Consider that average human intelligence is in decline; inversely proportional, as it turns out, to the average increase in human body mass. Basically, the more you eat the less you know.
Primary causes of intelligence deterioration: TV and organized religion.  Those who spend their time watching religious TV are obviously at greatest risk. Sitting on a couch somewhere in Kentucky, a bag of chips and a can of coke within chubby arm reach, watching the Reverend Billy Joe Bombast proselytize Jesus for profit. Ever try shouting Hallelujah! with a mouthful of potato chips?

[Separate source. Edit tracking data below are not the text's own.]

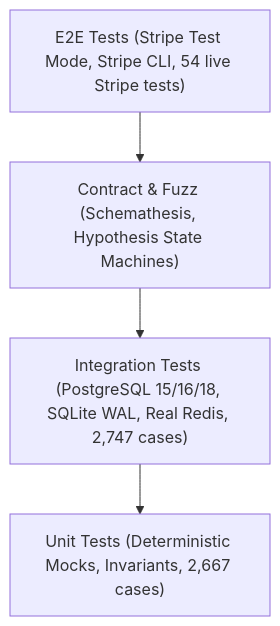
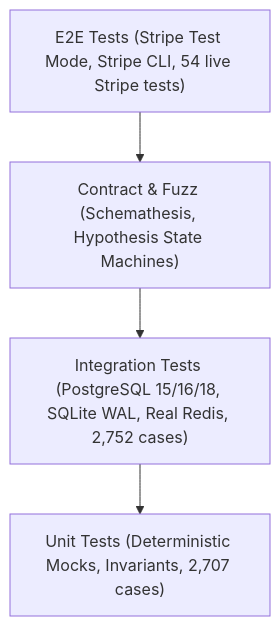
The first of 2 diagrams in docs/TESTING.md (nadeko0/fastapi_e-commerce_backend), drawn with Mermaid before and after one commit. The commit also changed 13 other files, not shown here.

````diff
--- a/docs/TESTING.md
+++ b/docs/TESTING.md
@@ -7,6 +7,6 @@
 ```mermaid
 flowchart TD
     E2E["E2E Tests (Stripe Test Mode, Stripe CLI, 54 live Stripe tests)"] --> Fuzz["Contract & Fuzz (Schemathesis, Hypothesis State Machines)"]
-    Fuzz --> Integration["Integration Tests (PostgreSQL 15/16/18, SQLite WAL, Real Redis, 2,747 cases)"]
-    Integration --> Unit["Unit Tests (Deterministic Mocks, Invariants, 2,667 cases)"]
+    Fuzz --> Integration["Integration Tests (PostgreSQL 15/16/18, SQLite WAL, Real Redis, 2,752 cases)"]
+    Integration --> Unit["Unit Tests (Deterministic Mocks, Invariants, 2,707 cases)"]
 ```
````
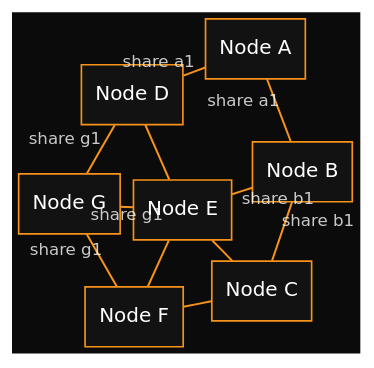
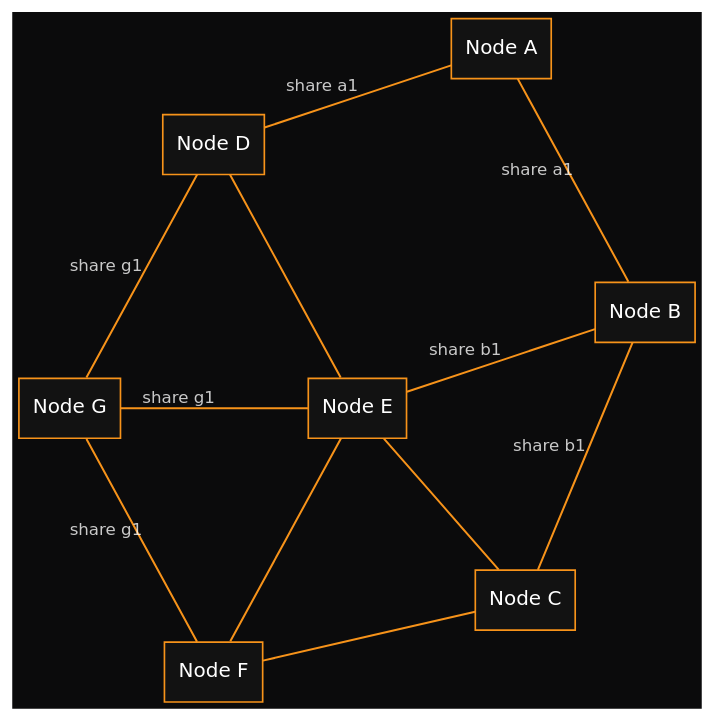
The diagram in p2p_network_of_miners.adoc (p2poolv2/docs), drawn with Graphviz before and after one commit.

Commit message:
Fix p2p network diagram for gh actions

```diff
--- a/p2p_network_of_miners.adoc
+++ b/p2p_network_of_miners.adoc
@@ -25,29 +25,32 @@
 [graphviz, p2p-mesh, svg]
 ....
 graph p2p {
+  // Pinned positions keep the layout the same across Graphviz versions.
   layout=neato
-  overlap=false
-  splines=true
-  sep="-10"
   bgcolor="#0B0B0C"
   node [shape=box, style=filled, fillcolor="#121212", color="#F7931A",
         fontcolor="#FFFFFF", fontname="DejaVu Sans", fontsize=12]
   edge [color="#F7931A", fontcolor="#FFFFFFC7", fontname="DejaVu Sans",
         fontsize=10, penwidth=1.2]
 
-  A [label="Node A"]; B [label="Node B"]; C [label="Node C"]; D [label="Node D"]
-  E [label="Node E"]; F [label="Node F"]; G [label="Node G"]
+  A [label="Node A", pos="3.6,5.2!"]
+  B [label="Node B", pos="4.8,3.0!"]
+  C [label="Node C", pos="3.8,0.6!"]
+  D [label="Node D", pos="1.2,4.4!"]
+  E [label="Node E", pos="2.4,2.2!"]
+  F [label="Node F", pos="1.2,0!"]
+  G [label="Node G", pos="0,2.2!"]
 
   A -- B [label="share a1"]
   A -- D [label="share a1"]
   B -- C [label="share b1"]
   B -- E [label="share b1"]
   C -- F
   D -- E
   D -- G [label="share g1"]
-  E -- F 
+  E -- F
   E -- G [label="share g1"]
   F -- G [label="share g1"]
   C -- E
 }
 ....
```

It ain't pretty.
 Goodbye brains.

But it even gets worse.
Probably my own fault for watching the apparently interminable number of news broadcasts on the sheer shopping savagery associated with 'Black Friday'; appropriately named, by the way, as it's apparently the perfect medium for bringing out the darkest aspects of human nature. I mean, people beating each other senseless to save 30 bucks on a thousand roll super jumbo pack of toilet paper (made in China, needless to say)? Any wonder no alien race has yet seen fit to contact us? Assuming of course that after picking up a latent transmission of Leave It To Beaver from 1957 an extraterrestrial species would even be inclined to make the 100 light year trip (for those interested in the unfathomable distances of interstellar space, one light year is equal to 9 trillion 500 billion kilometers).  A long drive no matter how you slice it.

All of which possibly explains why I'm feeling suddenly nostalgic for that neglected, often misunderstood sub-genus of so called modern humans, the Neanderthals.
And no, I do not refer to the large, hairy guy with the narrow forehead and highly questionable bathing habits you once agreed to date (hey, you were in a dark place, readily conducive to acts of masochism and self-loathing). The Neanderthals were a hearty band of tough bastards who managed to not only survive but thrive for 250,000 years, a large portion of which was serious ice age. By comparison, the dubious human experiment is a mere 50,000 years old. The Neanderthals had bigger brains than we do, inflicted zero damage on the environment and, according to certain interpretations of the geological record, generally formed orderly lines outside caves; the reasons for which are not entirely clear, but some sort of Paleolithic Super Sale cannot be entirely ruled out.
Unfortunately, the Neanderthal ran into early human Cro-Magnon and subsequently went extinct, quite likely from human germs their immune systems couldn't tolerate. (Flash forward to the 16th Century, the Spanish Conquistadors come ashore in the New World and similarly wipe out entire native Indian populations.)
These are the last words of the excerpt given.